Ultimately, family members and owners have to be in agreement for the sales process to be successful. “If a buyer sees two partners or groups of family members who aren’t on the same page, they are just going to move on to the next company,” says Johnson.
Look at Your Business Like an Outsider
The nature, size, scope, and history of a family business will dictate just how much advance planning is required to arrive at an appropriate valuation, but Johnson says it helps to view your family owned business through the eyes of a person who isn’t vested in it. He explains that while a family owned business may include expenses (like salaries, and assets unrelated to the core business) that will get stripped out in the valuation process, you should get the cleanest process on your side in advance of preparing your business for review by potential buyers.
In addition, consider the appeal of your current leadership from an outsider’s perspective, and the value of relationships with third parties, customers, or vendors without the current stakeholders’ continued involvement. “As an owner, your departure shouldn’t negatively impact the business,” says Johnson.
If your business has a history of financially supporting a philanthropic cause or community events, Johnson urges family business owners to consider how they will continue their family legacy, should a new owner choose to abandon such initiatives.
What Partners Do You Need to Support the Sale?
Building a strong multi-functional team of professionals is critical to your success and will limit the range of issues you face following a sale. While the partners a family business needs to successfully complete the valuation and ensure that personal financial issues, wealth management, tax implications, and the legal transition for the sale are all intact depends on the size and nature of the business itself—most will require assistance from a combination of investment bank professionals, accounting and wealth management firms, and transactional and estate planning attorneys.
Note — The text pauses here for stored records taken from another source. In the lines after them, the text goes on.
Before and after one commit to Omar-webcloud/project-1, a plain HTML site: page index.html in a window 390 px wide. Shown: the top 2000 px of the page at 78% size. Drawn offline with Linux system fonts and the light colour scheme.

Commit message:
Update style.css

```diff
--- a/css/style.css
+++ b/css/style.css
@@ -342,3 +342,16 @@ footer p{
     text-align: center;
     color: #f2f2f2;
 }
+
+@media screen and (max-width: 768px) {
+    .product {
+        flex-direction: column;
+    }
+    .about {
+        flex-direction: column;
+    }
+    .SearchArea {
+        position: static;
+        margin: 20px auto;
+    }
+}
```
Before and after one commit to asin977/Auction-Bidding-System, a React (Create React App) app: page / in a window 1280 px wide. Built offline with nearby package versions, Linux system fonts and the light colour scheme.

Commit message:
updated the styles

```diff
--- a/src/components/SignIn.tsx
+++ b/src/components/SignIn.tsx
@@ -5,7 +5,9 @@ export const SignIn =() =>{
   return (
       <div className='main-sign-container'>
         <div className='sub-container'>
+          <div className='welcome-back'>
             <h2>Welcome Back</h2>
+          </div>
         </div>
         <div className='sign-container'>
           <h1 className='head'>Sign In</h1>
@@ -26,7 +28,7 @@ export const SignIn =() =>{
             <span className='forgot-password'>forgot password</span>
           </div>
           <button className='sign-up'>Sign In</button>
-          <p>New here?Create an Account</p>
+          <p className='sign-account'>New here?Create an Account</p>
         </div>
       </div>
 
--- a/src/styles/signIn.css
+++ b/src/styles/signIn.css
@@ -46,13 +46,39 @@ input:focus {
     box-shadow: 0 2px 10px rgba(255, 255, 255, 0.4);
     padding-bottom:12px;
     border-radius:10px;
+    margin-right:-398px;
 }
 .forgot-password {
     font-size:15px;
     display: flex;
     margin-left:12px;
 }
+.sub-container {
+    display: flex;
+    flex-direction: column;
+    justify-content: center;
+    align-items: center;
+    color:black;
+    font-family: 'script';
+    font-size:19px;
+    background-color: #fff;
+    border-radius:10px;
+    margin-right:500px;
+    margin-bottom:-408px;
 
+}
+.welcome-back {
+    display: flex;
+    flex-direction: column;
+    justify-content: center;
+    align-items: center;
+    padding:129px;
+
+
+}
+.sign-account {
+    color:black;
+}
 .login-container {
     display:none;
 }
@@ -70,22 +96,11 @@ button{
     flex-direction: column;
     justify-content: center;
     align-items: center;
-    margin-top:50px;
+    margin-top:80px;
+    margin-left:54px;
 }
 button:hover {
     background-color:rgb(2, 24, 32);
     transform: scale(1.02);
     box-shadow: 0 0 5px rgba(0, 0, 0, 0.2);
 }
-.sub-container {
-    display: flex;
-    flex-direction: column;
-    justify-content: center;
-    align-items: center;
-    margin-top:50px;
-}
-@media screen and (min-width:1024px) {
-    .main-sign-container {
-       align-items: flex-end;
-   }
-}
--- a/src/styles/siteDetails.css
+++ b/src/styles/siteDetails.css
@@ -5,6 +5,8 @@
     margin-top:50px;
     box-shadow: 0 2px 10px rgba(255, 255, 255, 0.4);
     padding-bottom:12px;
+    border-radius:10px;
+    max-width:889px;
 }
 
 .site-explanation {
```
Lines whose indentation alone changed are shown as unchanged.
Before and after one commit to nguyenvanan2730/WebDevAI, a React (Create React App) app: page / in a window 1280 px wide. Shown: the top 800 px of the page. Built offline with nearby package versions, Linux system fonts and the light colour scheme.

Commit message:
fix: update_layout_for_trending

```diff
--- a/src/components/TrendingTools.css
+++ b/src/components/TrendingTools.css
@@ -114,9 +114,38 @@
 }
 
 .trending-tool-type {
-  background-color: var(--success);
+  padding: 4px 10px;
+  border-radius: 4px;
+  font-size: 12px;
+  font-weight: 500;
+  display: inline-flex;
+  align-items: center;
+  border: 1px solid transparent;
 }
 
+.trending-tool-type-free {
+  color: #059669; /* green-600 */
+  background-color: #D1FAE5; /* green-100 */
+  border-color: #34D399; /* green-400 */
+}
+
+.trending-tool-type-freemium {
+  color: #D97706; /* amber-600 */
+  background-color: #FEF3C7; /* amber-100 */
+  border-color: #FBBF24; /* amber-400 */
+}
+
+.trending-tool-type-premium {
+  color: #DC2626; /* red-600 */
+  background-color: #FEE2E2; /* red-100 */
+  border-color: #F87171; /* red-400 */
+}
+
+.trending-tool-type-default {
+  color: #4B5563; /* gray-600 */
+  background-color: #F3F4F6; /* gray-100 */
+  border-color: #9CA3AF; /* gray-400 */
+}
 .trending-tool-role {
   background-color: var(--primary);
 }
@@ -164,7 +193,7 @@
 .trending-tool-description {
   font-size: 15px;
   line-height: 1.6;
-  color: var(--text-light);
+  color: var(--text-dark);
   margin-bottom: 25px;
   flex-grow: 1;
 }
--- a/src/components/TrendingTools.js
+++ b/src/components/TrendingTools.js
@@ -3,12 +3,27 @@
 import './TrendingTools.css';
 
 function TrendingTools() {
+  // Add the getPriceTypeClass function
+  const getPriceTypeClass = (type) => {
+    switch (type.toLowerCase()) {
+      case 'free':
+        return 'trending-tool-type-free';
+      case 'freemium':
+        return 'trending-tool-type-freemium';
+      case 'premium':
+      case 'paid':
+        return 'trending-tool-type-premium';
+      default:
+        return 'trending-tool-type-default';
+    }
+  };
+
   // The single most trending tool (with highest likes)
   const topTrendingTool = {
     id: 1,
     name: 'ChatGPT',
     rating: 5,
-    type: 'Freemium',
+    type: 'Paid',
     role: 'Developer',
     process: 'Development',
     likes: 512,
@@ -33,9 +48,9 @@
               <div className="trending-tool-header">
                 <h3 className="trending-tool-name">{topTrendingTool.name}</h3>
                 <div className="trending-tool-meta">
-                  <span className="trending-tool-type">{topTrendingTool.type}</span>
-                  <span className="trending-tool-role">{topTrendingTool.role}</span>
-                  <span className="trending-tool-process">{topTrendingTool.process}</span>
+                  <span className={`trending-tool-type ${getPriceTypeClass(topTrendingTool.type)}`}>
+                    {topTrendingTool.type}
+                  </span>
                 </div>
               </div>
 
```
Johnson says the success of a family owned business sale is directly correlated to the expertise of the team you bring together and their ability to work together to support the transaction: “It’s like selling your house. If you are trying to sell by owner, you will attract a different group of buyers than if you have a partnership with people who can connect you with other networks.”